An exhibition that spans two floors, Mind Temple has a ground level that resembles the structure of a church nave and includes two installations that use contemporary art forms to deconstruct traditional religious iconography. One of them, titled Human Baptisms, comes from Italian artist OlivieroRainaldi, whose minimalist human-shaped installation, presented upside-down, reproduces the solemnity of classical religions, while the other, Born again Light by South Korean artist Lee Leenam, incorporates his signature styles to reinvent the Pietà, Michelangelo Buonarroti’s world-famous sculpture housed in Vatican City’s St. Peter’s Basilica. Though culturally and stylistically different from Jia Yang Le Zhu’s thangkas that combine modern painting skills and Tibetan artist Gade’s Buddhist prayer beads-based Sun series in the same hall, the two installations, however, create a well-versed synergy with the eastern series by forming an interaction and dialogue between religions from both ends of the world.
Going beyond religious topics, what Mind Temple seeks is spiritual beauty and eternal truth that command universal values. Bill Viola’s Return shows the artist’s imagination of mankind’s ultimate destination. Li Lei’s thrilling work of nearly 3,000 wooden skull sculptures stretch over one side of the museum’s crystal wall silently telling the artist’s annotation: “Whenever I pick up a skull and peer through its hollow eyes, they look like a gate that leads to the infinite Universe.” By resurrecting his mother’s image in memory through repeated paintings, Yan Peiming’s work My Mother not only expresses endless yearning, but also completes a dialogue of souls for the artist. And Halo by Shi Zhiying materializes halos behind Buddha heads seen in China’s Dunhuang frescoes into an artistic installation and extends learning delivered at places of worship to explorations about universal spirit and world order.
When Art Museum Embraces Artificial Intelligence and Biotechnology
At the entrance to Mind Temple stands a large installation of the same name, jointly created by celebrated contemporary calligrapher Wang Dongling and an AI technical team to demonstrate how traditional culture uses modern technology to pursue both inheritance and disruption.
And the exhibition’s second floor is occupied by 398 anthropomorphic robots (known as ‘Wu Kong’), as the project titled The Window to the Soul. The artwork attempts to deconstruct the rivalry between “manual work” and “intelligence” through a mutual gaze between man-made screens and human eyes. Yet, the application of AI is not just seen in the exhibition’s artworks, but more comprehensively immersed into the curatorial plan, as MoCA will specially launch guide robots to provide never-seen-before visitor experiences that are based on practical science.

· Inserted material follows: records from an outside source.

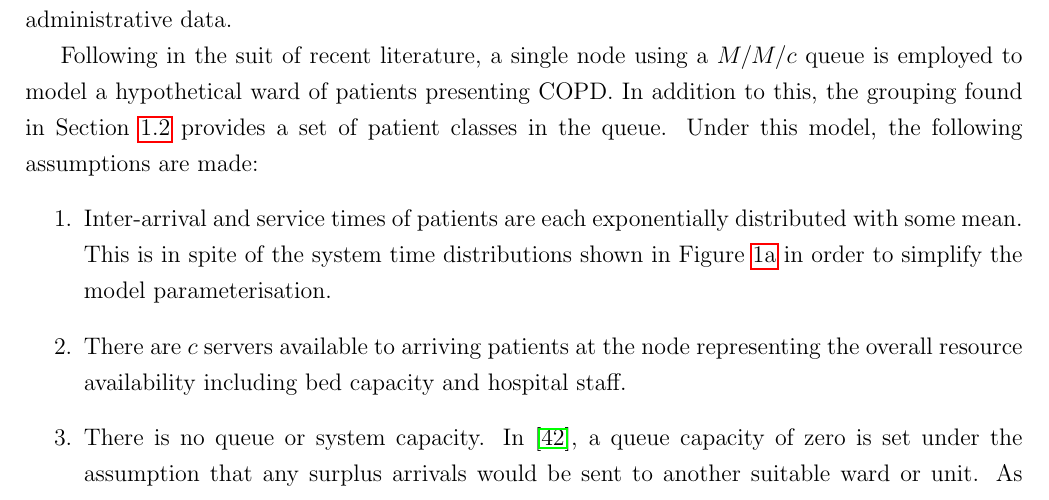
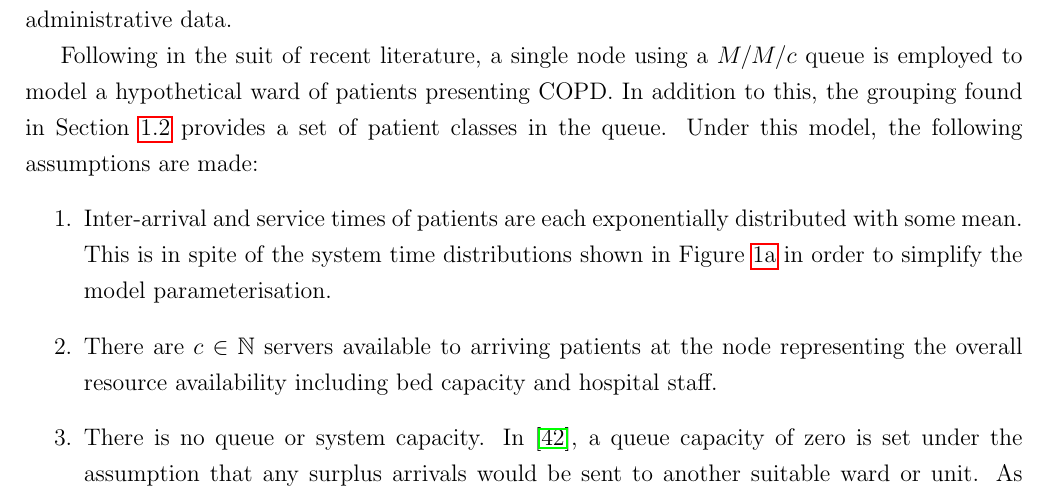
Before and after one commit to daffidwilde/copd-paper, a LaTeX paper (main.tex, which reads sections/model.tex): part of page 11 of 24, cut so that both start at the same text. Compiled offline with pdfLaTeX.

Commit message:
Add domain for number of servers to definition.

```diff
--- a/sections/model.tex
+++ b/sections/model.tex
@@ -21,9 +21,9 @@ assumptions are made:
         distributed with some mean. This is in spite of the system time
         distributions shown in Figure~\ref{fig:cluster_los} in order to
         simplify the model parameterisation.
-    \item There are \(c\) servers available to arriving patients at the node
-        representing the overall resource availability including bed capacity
-        and hospital staff.
+    \item There are \(c \in \mathbb{N}\) servers available to arriving patients
+        at the node representing the overall resource availability including bed
+        capacity and hospital staff.
     \item There is no queue or system capacity. In~\cite{Williams2015}, a
         queue capacity of zero is set under the assumption that any surplus
         arrivals would be sent to another suitable ward or unit. As this
```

At the same time, the presence of bioscience and technology has also helped artists explore the ultimate topic of existence. Resorting to multiple contemporary art approaches such as videography and new media interactive installation, a number of projects at Mind Temple discusses issues such as DNA bioengineering, cell reproduction and cosmos movement, while questioning mankind’s current pursuit of “immortality” by technical means. In the exhibition’s preface, curator Miriam Sun touches on the significance of the cross-over exhibition: “By referring to Martin Heidegger’s arguments, we hope to return to the field of ‘aletheia’, or truth, within the realm of covering and uncovering while questioning technology.”
Agatha Haines 阿加莎·海恩斯
Ai Hasegawa 长谷川爱
Bill Viola 比尔·维奥拉
嘉阳乐住 Jiayang Lezhu
井士剑 Jing Shijian
Julijonas Urbonas 尤里乔纳斯·阿伯那斯
蒋志 Jiang Zhi
林嘉澍 Lin Jiashu
李磊 Li Lei
Marina Nuñez 玛丽娜·努涅兹
Oliviero Rainaldi 欧立仁
石至莹 Shi Zhiying
优必选创作团队UBTECH Creative Team
严培明 Yan Peiming
杨青青 Yang Qingqing
231（程俏俏，李元素，许育丰，阳阳） 231(Cheng Qiaoqiao, Element Lee, Hsu Yu-Fong, Sun Sun)